## RECORDS FOR THIS TASK

***

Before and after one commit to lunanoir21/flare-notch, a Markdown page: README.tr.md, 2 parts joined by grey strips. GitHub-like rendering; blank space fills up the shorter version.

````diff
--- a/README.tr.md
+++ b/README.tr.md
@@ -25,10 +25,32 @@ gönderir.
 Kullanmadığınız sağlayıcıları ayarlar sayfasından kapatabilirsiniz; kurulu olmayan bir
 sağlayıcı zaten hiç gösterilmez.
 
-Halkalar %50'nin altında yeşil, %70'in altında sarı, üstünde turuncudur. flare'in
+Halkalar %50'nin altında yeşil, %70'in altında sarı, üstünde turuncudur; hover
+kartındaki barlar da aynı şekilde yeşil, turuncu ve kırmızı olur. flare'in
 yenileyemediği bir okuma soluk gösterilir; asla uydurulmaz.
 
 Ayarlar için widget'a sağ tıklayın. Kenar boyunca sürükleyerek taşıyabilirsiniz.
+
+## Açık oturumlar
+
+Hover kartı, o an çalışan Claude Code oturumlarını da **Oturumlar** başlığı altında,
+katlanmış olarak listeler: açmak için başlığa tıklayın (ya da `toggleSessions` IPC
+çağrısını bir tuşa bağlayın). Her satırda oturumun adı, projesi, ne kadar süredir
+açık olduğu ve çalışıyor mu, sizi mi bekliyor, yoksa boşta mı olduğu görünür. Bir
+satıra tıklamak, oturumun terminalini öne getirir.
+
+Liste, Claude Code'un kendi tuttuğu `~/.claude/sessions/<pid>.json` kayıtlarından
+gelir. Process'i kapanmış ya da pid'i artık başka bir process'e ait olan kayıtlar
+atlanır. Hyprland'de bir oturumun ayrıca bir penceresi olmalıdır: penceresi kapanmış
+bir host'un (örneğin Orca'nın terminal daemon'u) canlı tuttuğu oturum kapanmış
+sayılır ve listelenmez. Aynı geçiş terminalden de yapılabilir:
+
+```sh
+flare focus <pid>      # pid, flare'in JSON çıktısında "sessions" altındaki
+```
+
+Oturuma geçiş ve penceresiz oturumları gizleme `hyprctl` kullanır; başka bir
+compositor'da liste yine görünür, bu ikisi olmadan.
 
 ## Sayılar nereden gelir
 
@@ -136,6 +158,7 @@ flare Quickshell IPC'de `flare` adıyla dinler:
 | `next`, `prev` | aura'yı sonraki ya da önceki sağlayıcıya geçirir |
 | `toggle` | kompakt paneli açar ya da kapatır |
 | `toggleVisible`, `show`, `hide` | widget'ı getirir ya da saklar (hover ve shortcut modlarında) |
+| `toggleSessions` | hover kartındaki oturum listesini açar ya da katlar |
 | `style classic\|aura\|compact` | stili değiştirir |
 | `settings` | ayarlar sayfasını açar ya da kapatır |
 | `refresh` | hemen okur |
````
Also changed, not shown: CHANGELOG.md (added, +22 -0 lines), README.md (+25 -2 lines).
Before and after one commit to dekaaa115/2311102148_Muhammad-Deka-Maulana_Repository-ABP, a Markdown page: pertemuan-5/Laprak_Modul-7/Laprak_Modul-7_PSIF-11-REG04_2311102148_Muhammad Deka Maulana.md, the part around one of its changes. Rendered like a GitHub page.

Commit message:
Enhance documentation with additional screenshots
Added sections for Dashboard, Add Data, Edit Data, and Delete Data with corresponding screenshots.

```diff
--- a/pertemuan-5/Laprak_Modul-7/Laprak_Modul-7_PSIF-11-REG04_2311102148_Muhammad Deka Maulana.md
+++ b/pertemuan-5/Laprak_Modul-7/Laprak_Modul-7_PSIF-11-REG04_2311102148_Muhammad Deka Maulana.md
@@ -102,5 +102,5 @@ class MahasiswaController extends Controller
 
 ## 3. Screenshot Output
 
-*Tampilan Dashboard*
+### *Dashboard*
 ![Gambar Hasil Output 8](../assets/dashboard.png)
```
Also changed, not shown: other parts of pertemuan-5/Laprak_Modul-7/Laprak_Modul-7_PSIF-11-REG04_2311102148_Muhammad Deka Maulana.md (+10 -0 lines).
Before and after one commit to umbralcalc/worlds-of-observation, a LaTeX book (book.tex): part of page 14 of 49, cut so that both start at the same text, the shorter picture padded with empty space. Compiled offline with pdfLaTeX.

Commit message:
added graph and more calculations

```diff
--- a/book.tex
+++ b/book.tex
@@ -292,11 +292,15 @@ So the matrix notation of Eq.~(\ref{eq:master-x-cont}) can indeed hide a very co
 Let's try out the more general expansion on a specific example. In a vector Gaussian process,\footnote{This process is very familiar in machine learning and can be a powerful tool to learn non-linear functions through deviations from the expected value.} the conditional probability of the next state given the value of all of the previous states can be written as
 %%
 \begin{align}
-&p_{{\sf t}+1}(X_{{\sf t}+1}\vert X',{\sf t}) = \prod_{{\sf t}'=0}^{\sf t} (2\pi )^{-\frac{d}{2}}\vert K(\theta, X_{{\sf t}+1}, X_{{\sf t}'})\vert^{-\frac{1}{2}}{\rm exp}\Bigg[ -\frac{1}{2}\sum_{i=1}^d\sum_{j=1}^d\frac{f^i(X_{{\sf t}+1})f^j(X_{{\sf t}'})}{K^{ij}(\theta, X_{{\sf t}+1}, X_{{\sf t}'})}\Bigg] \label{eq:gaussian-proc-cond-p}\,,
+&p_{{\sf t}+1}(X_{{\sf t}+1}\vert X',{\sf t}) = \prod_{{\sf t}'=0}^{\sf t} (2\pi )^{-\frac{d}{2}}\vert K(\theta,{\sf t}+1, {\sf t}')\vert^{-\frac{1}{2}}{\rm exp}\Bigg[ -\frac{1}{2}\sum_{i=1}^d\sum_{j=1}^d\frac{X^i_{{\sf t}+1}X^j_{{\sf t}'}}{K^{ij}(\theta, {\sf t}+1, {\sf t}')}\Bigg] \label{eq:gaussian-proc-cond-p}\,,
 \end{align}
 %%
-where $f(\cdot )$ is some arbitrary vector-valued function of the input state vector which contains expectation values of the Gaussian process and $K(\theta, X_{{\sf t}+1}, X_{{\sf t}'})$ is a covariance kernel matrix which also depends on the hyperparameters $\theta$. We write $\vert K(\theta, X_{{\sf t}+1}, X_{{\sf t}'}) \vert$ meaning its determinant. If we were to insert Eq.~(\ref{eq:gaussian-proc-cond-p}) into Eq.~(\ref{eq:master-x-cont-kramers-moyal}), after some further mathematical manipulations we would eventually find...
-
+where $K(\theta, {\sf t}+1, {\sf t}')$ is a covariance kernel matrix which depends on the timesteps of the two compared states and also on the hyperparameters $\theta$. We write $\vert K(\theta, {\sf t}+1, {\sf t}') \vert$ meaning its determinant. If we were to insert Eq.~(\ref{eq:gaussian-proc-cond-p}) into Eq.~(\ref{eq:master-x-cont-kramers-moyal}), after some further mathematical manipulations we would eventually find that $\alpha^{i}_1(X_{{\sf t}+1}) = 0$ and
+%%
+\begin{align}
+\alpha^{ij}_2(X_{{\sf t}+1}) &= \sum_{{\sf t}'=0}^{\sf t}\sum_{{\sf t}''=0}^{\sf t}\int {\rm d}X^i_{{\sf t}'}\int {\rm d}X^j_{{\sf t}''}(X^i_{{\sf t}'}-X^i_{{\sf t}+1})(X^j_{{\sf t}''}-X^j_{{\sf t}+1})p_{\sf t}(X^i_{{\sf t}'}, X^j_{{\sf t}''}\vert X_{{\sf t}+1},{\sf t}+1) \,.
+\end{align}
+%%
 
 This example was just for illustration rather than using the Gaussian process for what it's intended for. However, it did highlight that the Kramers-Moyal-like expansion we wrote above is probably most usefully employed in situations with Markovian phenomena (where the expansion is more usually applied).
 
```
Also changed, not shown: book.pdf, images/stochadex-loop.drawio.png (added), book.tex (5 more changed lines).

***

Lines that contain "master" are the result; find them in the entries above and copy each one.

@@ -292,11 +292,15 @@ So the matrix notation of Eq.~(\ref{eq:master-x-cont}) can indeed hide a very co
-where $f(\cdot )$ is some arbitrary vector-valued function of the input state vector which contains expectation values of the Gaussian process and $K(\theta, X_{{\sf t}+1}, X_{{\sf t}'})$ is a covariance kernel matrix which also depends on the hyperparameters $\theta$. We write $\vert K(\theta, X_{{\sf t}+1}, X_{{\sf t}'}) \vert$ meaning its determinant. If we were to insert Eq.~(\ref{eq:gaussian-proc-cond-p}) into Eq.~(\ref{eq:master-x-cont-kramers-moyal}), after some further mathematical manipulations we would eventually find...
+where $K(\theta, {\sf t}+1, {\sf t}')$ is a covariance kernel matrix which depends on the timesteps of the two compared states and also on the hyperparameters $\theta$. We write $\vert K(\theta, {\sf t}+1, {\sf t}') \vert$ meaning its determinant. If we were to insert Eq.~(\ref{eq:gaussian-proc-cond-p}) into Eq.~(\ref{eq:master-x-cont-kramers-moyal}), after some further mathematical manipulations we would eventually find that $\alpha^{i}_1(X_{{\sf t}+1}) = 0$ and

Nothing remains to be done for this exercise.